“Our farm had a processing plant, where we cleaned our crops for market and seed for the next growing season. Normal operating months for the plant were September through March; there was no heat in the seed plant so we had to dress warmly.
The seed plant consisted of 21 electric motors operating all types of shaking, rotating, spinning equipment and moving belts and auger’s.
One cold winter night around midnight, I was cleaning crop in the seed plant. I made my normal rounds checking all the equipment to make sure everything was running correctly. I decided one of the seed cleaners needed adjustment.

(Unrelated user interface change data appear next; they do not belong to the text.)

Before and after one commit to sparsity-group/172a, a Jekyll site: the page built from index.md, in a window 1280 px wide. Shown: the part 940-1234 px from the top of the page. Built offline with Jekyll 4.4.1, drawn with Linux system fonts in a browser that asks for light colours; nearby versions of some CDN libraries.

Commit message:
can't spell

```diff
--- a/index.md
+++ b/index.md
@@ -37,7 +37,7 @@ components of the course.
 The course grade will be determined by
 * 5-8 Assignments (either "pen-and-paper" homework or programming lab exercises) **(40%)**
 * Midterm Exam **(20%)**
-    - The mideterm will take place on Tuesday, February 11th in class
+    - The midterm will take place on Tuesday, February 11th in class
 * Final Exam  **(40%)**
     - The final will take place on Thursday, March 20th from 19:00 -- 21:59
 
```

I grabbed the ladder and placed it next to the seed cleaner and proceeded to climb up two steps to grab the adjustment arm which was close to the main drive belt that controlled the shaking speed of the seed cleaner. The belt had a shield so I was not concerned about safety. As I was slowly turning the adjustment handle, a large gust of wind swept into the building. The wind was so strong it slammed me against the belt shield, almost knocking me off of the ladder, and, unbeknownst to me, had blown part of my coat tail into the belt of the seed cleaner. Slowly I was being drawn into the machine. My first reaction was to push myself away from the machine; I tried again and again to no avail. I remember thinking, “I have to get loose.” I tried again, to push my body away from the seed cleaner, but I did not have the physical strength to tear the coat tail away from the upper part of the coat. I remember my chest being pulled tight against the shield. There I was literally caught with no way of escaping.

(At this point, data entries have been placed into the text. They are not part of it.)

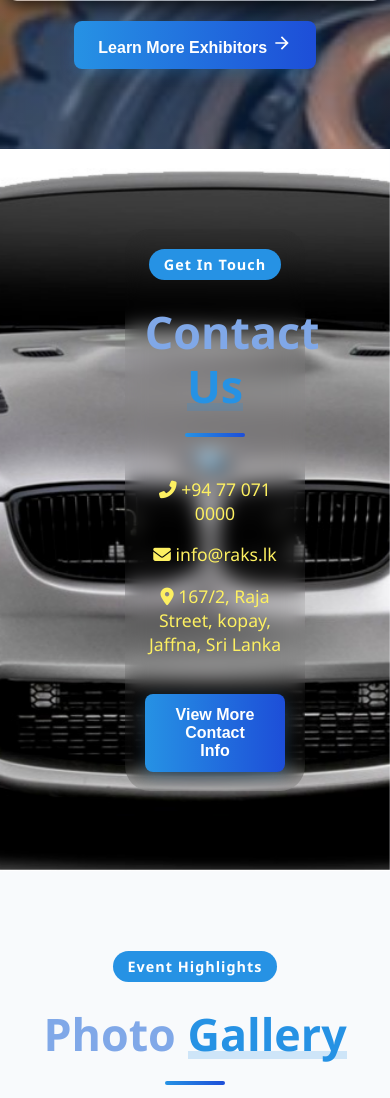
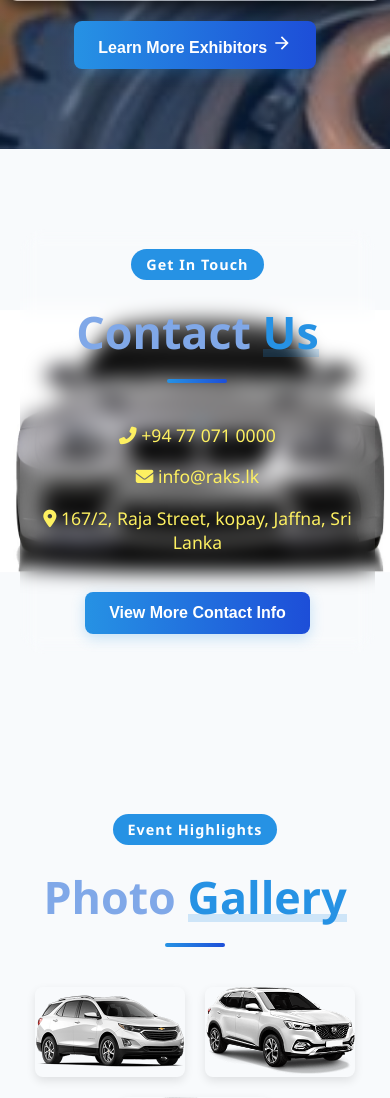
Before and after one commit to DiluShaN0314/raks-auto-show, a PHP site: page / in a window 390 px wide. Shown: the part 3526-4624 px from the top of the page. Run offline with PHP 8.4, Linux system fonts and the light colour scheme.

Commit message:
responsive changes

```diff
--- a/assets/css/style.css
+++ b/assets/css/style.css
@@ -2674,6 +2677,42 @@ body.dark-mode .copyright {
     margin: 0 0 0 30%;
 }
 
+@media (max-width: 1024px) {
+  .contact-blur {
+    width: 50%;
+    margin: 0 0 0 25%;
+  }
+}
+
+@media (max-width: 768px) {
+  .contact-blur {
+    width: 55%;
+    margin: 0 0 0 20%;
+  }
+  .contact-preview {
+    background-size: contain;
+  }
+}
+
+@media (max-width: 550px) {
+  .contact-blur {
+    width: 71%;
+    margin: 0 0 0 9%;
+  }
+}
+
+@media (max-width: 480px) {
+  .contact-blur {
+    width: 90%;
+    margin: 0;
+  }
+}
+
+@media (max-width: 380px) {
+  .contact-blur {
+    width: 87%;
+  }
+}
 /* Shared beam style */
 .headlight-beam {
     position: absolute;
--- a/index.php
+++ b/index.php
@@ -178,13 +178,31 @@ include_once 'includes/header.php';
         <h2>Photo <span class="highlight">Gallery</span></h2>
         <div class="divider2"></div>
     </div>
+    <?php
+        $categories = ['modern', 'vintage', 'bikes'];
+        $baseDir = 'admin/uploads/';
+        $thumbnails = [];
+
+        // Fetch 2–3 thumbnails total (can limit later)
+        foreach ($categories as $cat) {
+            $folder = $baseDir . $cat . '/';
+            if (!is_dir($folder)) continue;
+
+            $files = array_diff(scandir($folder), ['.', '..']);
+            foreach ($files as $file) {
+                $thumbnails[] = $folder . $file;
+            }
+        }
+
+        // Shuffle and limit to 3 thumbnails
+        shuffle($thumbnails);
+        $thumbnails = array_slice($thumbnails, 0, 3);
+    ?>
 
     <div class="gallery-thumbnails">
-        <img src="admin/uploads/1751446806_WhatsApp%20Image%202025-07-01%20at%2020.37.31_66034f55.jpg" alt="Gallery Image 1">
-        <img src="admin/uploads/1751452838_car-1.png" alt="Gallery Image 2">
-        <img src="admin/uploads/1751452845_car-2.png" alt="Gallery Image 3">
-
-        <!-- Add 2–3 thumbnails only -->
+        <?php foreach ($thumbnails as $index => $img): ?>
+            <img src="<?= $img ?>" alt="Gallery Image <?= $index + 1 ?>">
+        <?php endforeach; ?>
     </div>
 
     <div style="text-align: center; margin-top: 20px;">
```
Also changed, not shown: other parts of assets/css/style.css (+25 -5 lines).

The story can continue and tell of my family members finding me the next day, still hung up in the seed cleaner, with a not so happy ending. But it did not end this way.
Before this incident, we had looked at how far away the stop switch was from any of the moving belts and motors. How would we shut off the power to the equipment if we could not physically reach the STOP button? Instantly, the Lord put in my head “wireless”. So we developed a wireless shut down switch for the plant-a transmitter worn on a belt or coat pocket, and a receiver on the START/STOP station of the electric motors. Push the transmitter button and the signal is sent to the receiver which shuts off the electricity to the electric motors that power the seed plant.
That is just what I did. When I realized I was physically unable to free myself from the seed cleaner, I pushed the transmitter button on my coat pocket and all 21 electric motors came to a stop. I was shaking uncontrollably, but I managed to unravel my coat from the belt and climbed down the ladder. My new coat was completely shredded, but I was physically fine, all thanks to the new safety system we had installed in the seed plant.
Our product, Fox-Paws, is used all over the world to save lives and protect investments in equipment. Since my incident, we have developed thirteen different models for endless applications. For additional information please visit www.redfoxsafetyproducts.com ”
Ted Lacy, CEO
Red Fox Safety Products